Harvey J. Stapleton


Professor Emeritus of Physics and former Associate Vice Chancellor for Research Harvey Stapleton was an experimental condensed matter physicist. His work involving electron spin resonance and relaxation to measure the low temperature properties of solids and biomolecules was widely published. He studied paramagnetic resonance and relaxation in rare earths, actinides, and metalloproteins. The work on metalloproteins, which revealed their fractal nature, had a major impact on the development of biophysics.

Stapleton was known for having a level head and a cheerful attitude. He provided thorough training to his students; during his tenure at Illinois, he led 25 graduate students to their doctoral degrees. These former students went on to careers at major research institutions. Over his career, Stapleton authored or co-authored more than 50 papers. He was an Alfred P. Sloan Fellow and a fellow of the American Physical Society.

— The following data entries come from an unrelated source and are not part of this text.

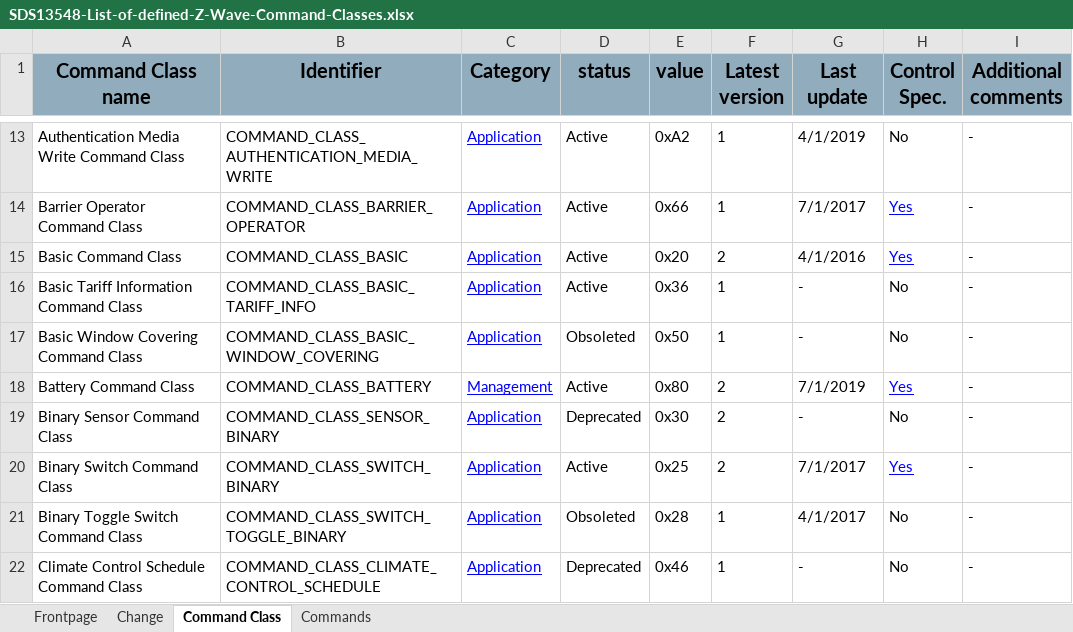
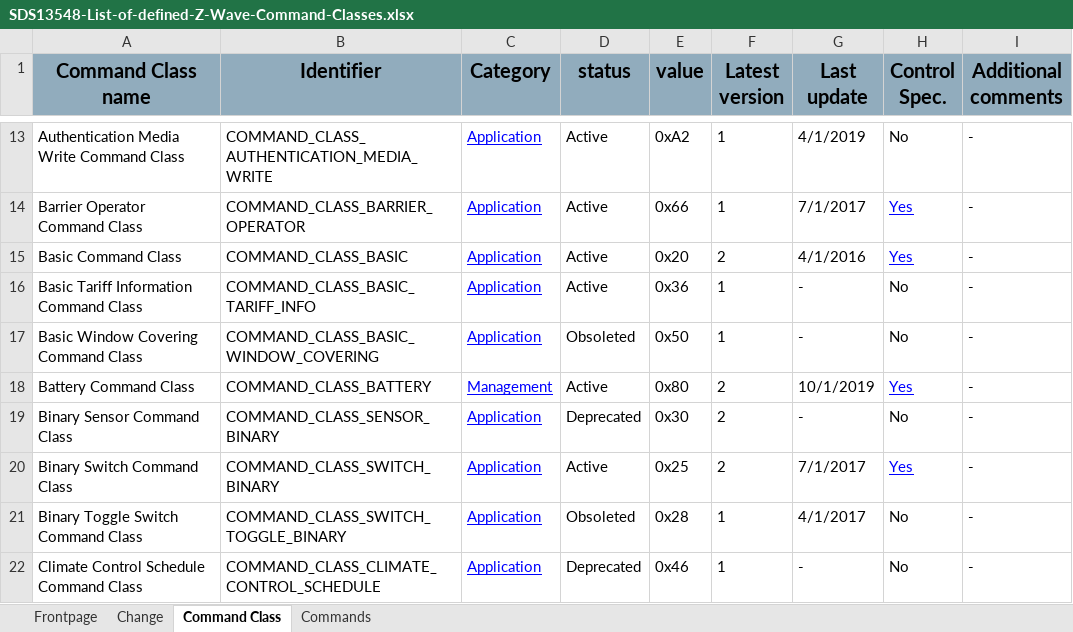
Before and after one commit to zwave-js/node-zwave-js, an Excel workbook: specs/SDS13548-List-of-defined-Z-Wave-Command-Classes.xlsx, sheet Command Class, drawn as a sheet; only a part is shown, gaps mark what is left out; values as stored, in another font and other column widths than the file's, no borders; the diff covers the shown part only; the diff names each change by its address in the sheet, - before the commit and + after, or states it on an @@ line.

```diff
--- a/specs/SDS13548-List-of-defined-Z-Wave-Command-Classes.xlsx (sheet Command Class)
+++ b/specs/SDS13548-List-of-defined-Z-Wave-Command-Classes.xlsx (sheet Command Class)
-G18 (Last update): 7/1/2019
+G18 (Last update): 10/1/2019
```
Also changed, not shown: 7 edited cells elsewhere in this sheet, sheet Change, charts or pictures, 6 other files.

Stapleton received a bachelor’s degree in physics from the University of Michigan in 1957 and a doctoral degree in physics from the University of California, Berkeley in 1961. The same year, he joined the faculty of Physics Illinois as an assistant professor of physics and progressed rapidly though the faculty ranks to become a full professor in 1969. In 1980, Stapleton took a half-time administrative position as associate dean of the Graduate College, while continuing his research in physics. In 1985, he was named executive secretary of the Campus Research Board, and in 1986, he was appointed an associate vice chancellor for research, also on a halftime basis. In 1987, after a nationwide search, both of these administrative appointments were made fulltime. He retired from the U. of I. in 1995.